OpEd – Would I Connect to an Insecure Wireless Network?
Wireless networks are tricky to deal with because, even if they are secured with a preshared key, they do a poor job of providing non repudiation to the network’s owner. It is extremely easy for someone to crack a WEP key (and many times it is easy to crack a WPA1/WPA2 preshared key as well, provided the password is a dictionary-based.) Once this is finished, the attacker can use the wireless network as a digital beachhead of sorts, and launch further attacks. If forensics experts ever get involved, the trail leads back to the wireless network itself. By then, the attacking node has moved on and long gone. Always remember that its trivial for anyone to learn how to hack WiFi.

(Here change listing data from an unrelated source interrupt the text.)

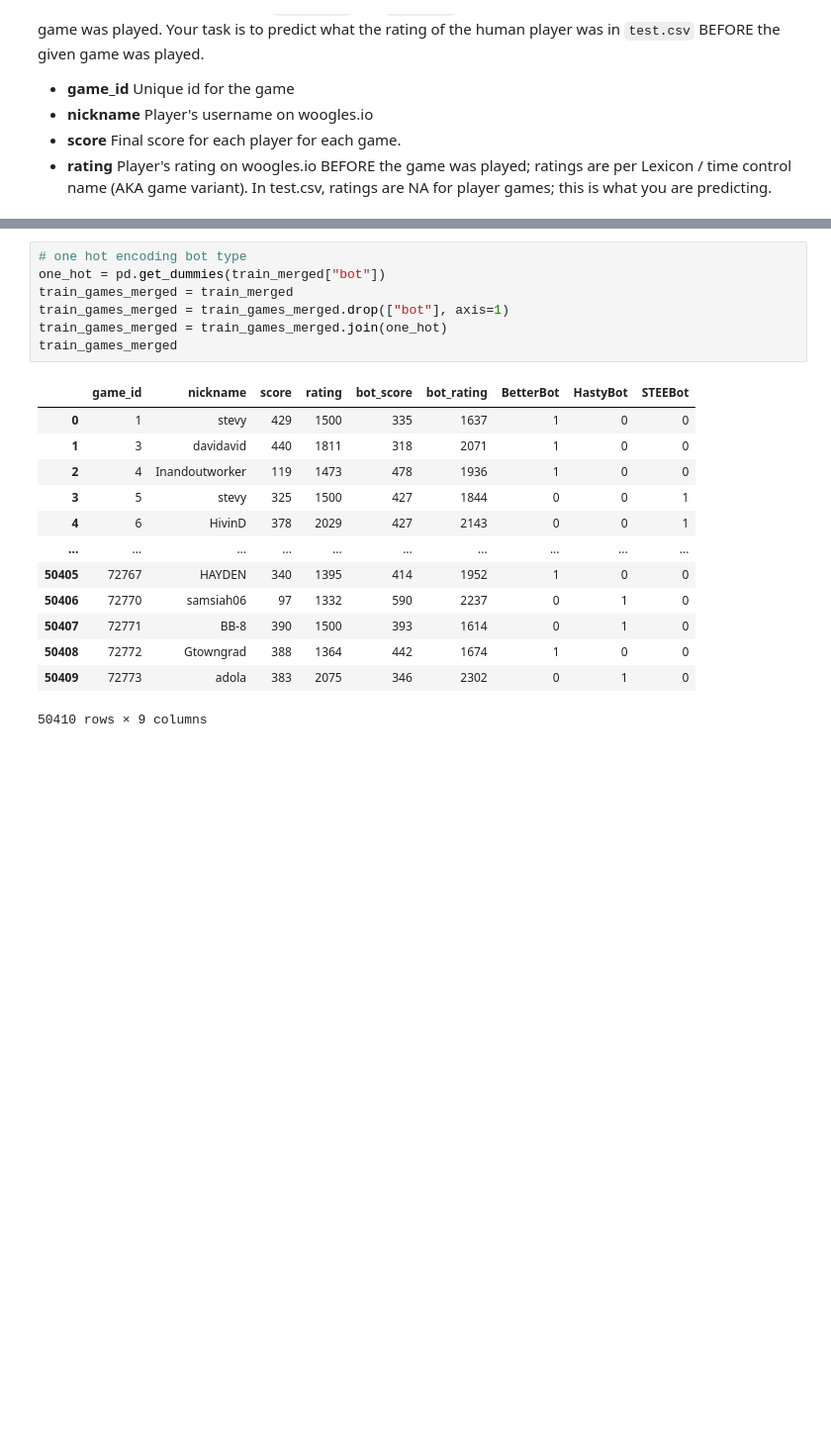
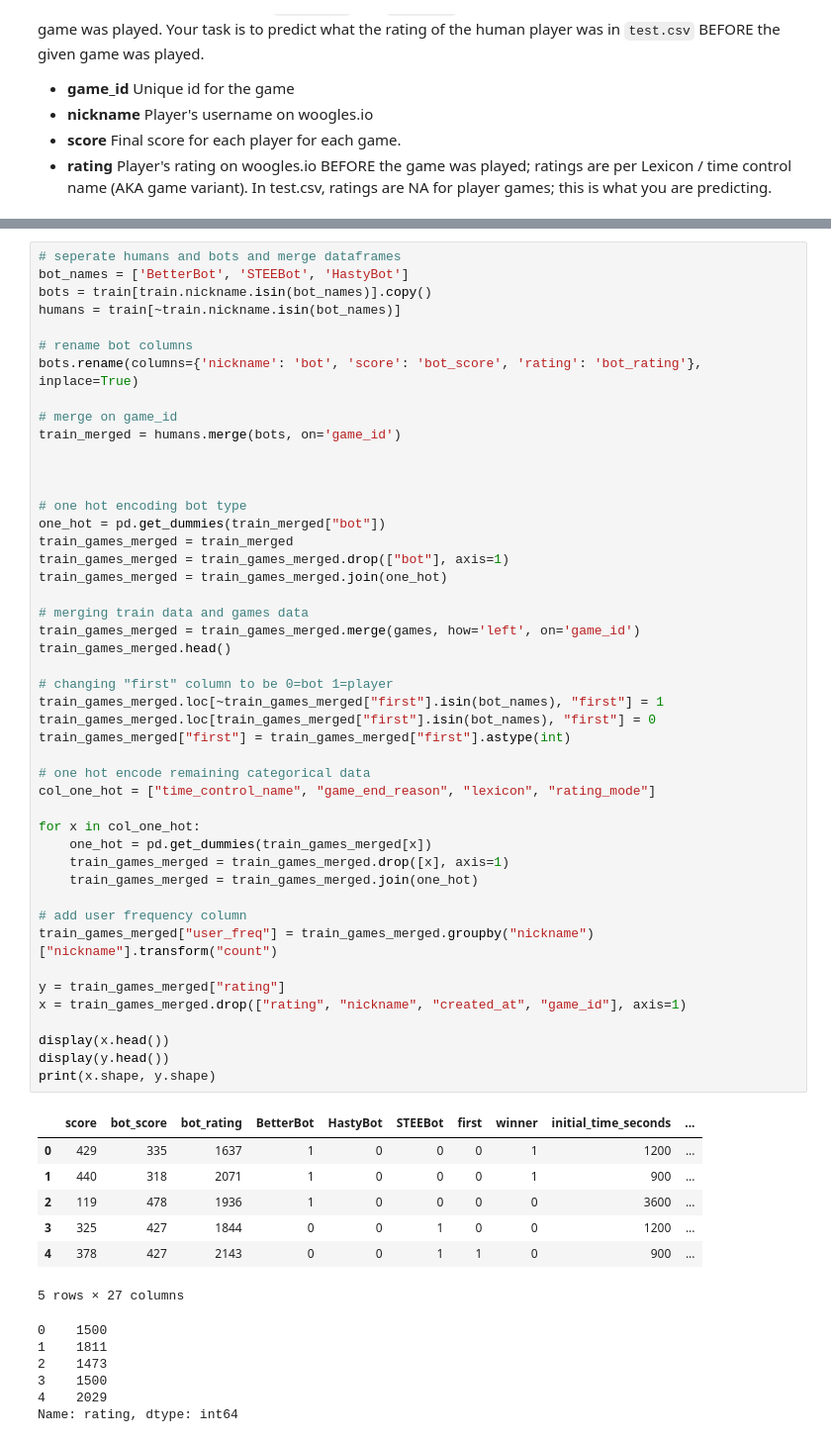
Before and after one commit to jyeung2/Scrabble-Rating, a Jupyter notebook: EDA.ipynb, the cells around one changed output, grey strips where cells are left out. Shown: that part at 99% size. Saved outputs shown, nothing was run; the diff lists cells and outputs as text; blank space fills up the shorter version.

```diff
--- a/EDA.ipynb
+++ b/EDA.ipynb
@@ -245,21 +372,60 @@ strong multicollinearity problems or that the design matrix is singular.
 # %%
+# seperate humans and bots and merge dataframes
+bot_names = ['BetterBot', 'STEEBot', 'HastyBot']
+bots = train[train.nickname.isin(bot_names)].copy()
+humans = train[~train.nickname.isin(bot_names)]
+
+# rename bot columns
+bots.rename(columns={'nickname': 'bot', 'score': 'bot_score', 'rating': 'bot_rating'}, inplace=True)
+
+# merge on game_id
+train_merged = humans.merge(bots, on='game_id')
+
+
+
 # one hot encoding bot type
 one_hot = pd.get_dummies(train_merged["bot"])
 train_games_merged = train_merged
 train_games_merged = train_games_merged.drop(["bot"], axis=1)
 train_games_merged = train_games_merged.join(one_hot)
-train_games_merged
+
+# merging train data and games data
+train_games_merged = train_games_merged.merge(games, how='left', on='game_id')
+train_games_merged.head()
+
+# changing "first" column to be 0=bot 1=player
+train_games_merged.loc[~train_games_merged["first"].isin(bot_names), "first"] = 1
+train_games_merged.loc[train_games_merged["first"].isin(bot_names), "first"] = 0
+train_games_merged["first"] = train_games_merged["first"].astype(int)
+
+# one hot encode remaining categorical data
+col_one_hot = ["time_control_name", "game_end_reason", "lexicon", "rating_mode"]
+
+for x in col_one_hot:
+    one_hot = pd.get_dummies(train_games_merged[x])
+    train_games_merged = train_games_merged.drop([x], axis=1)
+    train_games_merged = train_games_merged.join(one_hot)
+
+# add user frequency column
+train_games_merged["user_freq"] = train_games_merged.groupby("nickname")["nickname"].transform("count")
+
+y = train_games_merged["rating"]
+x = train_games_merged.drop(["rating", "nickname", "created_at", "game_id"], axis=1)
+
+display(x.head())
+display(y.head())
+print(x.shape, y.shape)
 # %% [output]
-|  | game_id | nickname | score | rating | bot_score | bot_rating | BetterBot | HastyBot | STEEBot |
-| 0 | 1 | stevy | 429 | 1500 | 335 | 1637 | 1 | 0 | 0 |
-| 1 | 3 | davidavid | 440 | 1811 | 318 | 2071 | 1 | 0 | 0 |
-| 2 | 4 | Inandoutworker | 119 | 1473 | 478 | 1936 | 1 | 0 | 0 |
-| 3 | 5 | stevy | 325 | 1500 | 427 | 1844 | 0 | 0 | 1 |
-| 4 | 6 | HivinD | 378 | 2029 | 427 | 2143 | 0 | 0 | 1 |
-| ... | ... | ... | ... | ... | ... | ... | ... | ... | ... |
-| 50405 | 72767 | HAYDEN | 340 | 1395 | 414 | 1952 | 1 | 0 | 0 |
-| 50406 | 72770 | samsiah06 | 97 | 1332 | 590 | 2237 | 0 | 1 | 0 |
-| 50407 | 72771 | BB-8 | 390 | 1500 | 393 | 1614 | 0 | 1 | 0 |
-| 50408 | 72772 | Gtowngrad | 388 | 1364 | 442 | 1674 | 1 | 0 | 0 |
-| 50409 | 72773 | adola | 383 | 2075 | 346 | 2302 | 0 | 1 | 0 |
+|  | score | bot_score | bot_rating | BetterBot | HastyBot | STEEBot | first | winner | initial_time_seconds | ... |
+| 0 | 429 | 335 | 1637 | 1 | 0 | 0 | 0 | 1 | 1200 | ... |
+| 1 | 440 | 318 | 2071 | 1 | 0 | 0 | 0 | 1 | 900 | ... |
+| 2 | 119 | 478 | 1936 | 1 | 0 | 0 | 0 | 0 | 3600 | ... |
+| 3 | 325 | 427 | 1844 | 0 | 0 | 1 | 0 | 0 | 1200 | ... |
+| 4 | 378 | 427 | 2143 | 0 | 0 | 1 | 1 | 0 | 900 | ... |
-50410 rows × 9 columns
+5 rows × 27 columns
+0    1500
+1    1811
+2    1473
+3    1500
+4    2029
+Name: rating, dtype: int64
```
Also changed, not shown: parts of 68 cells of this notebook.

Would I connect to an unsecured wireless network? Or, would I use a neighbor’s unsecured WiFi? I have done this in the past, but I do not any longer. Honestly, my reasoning is not so much for moral reasons but rather my own self-preservation. Personally, I feel that the responsibility is on the WiFi owner to secure their network. (Breaking an encrypted network is a different story altogether, and one that I do hold a moral compass for.) There are countless open source tools that allow an attacker to sniff, redirect, and modify in transit data as it goes across the air. Weaponized programs such as sslstrip allow someone with minimal computer skills to strip out the SSL encryption used in banking, email, and social networking login forms. Thus, https://gmail.com becomes http://gmail.com, and most laymen don’t pay attention to the address bar the way I do now. Unsecured networks offer no substantial proof that your data will be secure and intact.
What would I do if I found out that someone was using my wireless home network? Firstly, this would not happen because I secure my home WLAN using enterprise encryption (the AES-256 algorithm authenticated to a RADIUS server.) In addition, I use MAC filtering and an IDS in a layered approach to security. (I’m paranoid) However, in the context of the question, if I were to find someone using my WiFi network, I would first set up wireshark or tcpdump and try to determine the user and what they were using the network for. Piggybacking a wireless network to stream Netflix is one thing. Doing the same to download child pornography is something else entirely.
Passing laws policing the internet sets a dangerous precedent. Obviously, we need laws that will punish those that break an encrypted network, but I do not think punishing WiFi network owners is a good idea (even if they chose to leave it open.) A better solution would be to pressure WAP manufactures to implement out-of-the-box WPA2 encryption using a random, alphanumeric password. WAP manufacturers should stop setting default passwords that are the same across an entire product line. Manufactures could also set complexity requirements for the WAP password. This would cut down on the effectiveness of wireless cracking tools like cowpatty or aircrack. You will never eliminate threats such as these entirely. A determined attacker will always find away in (perhaps leveraging some sort of social engineering attack to get the owner to divulge the key) and no system is 100% secure. But passing broad laws is not going to help here. Education, and better product security should be the way forward.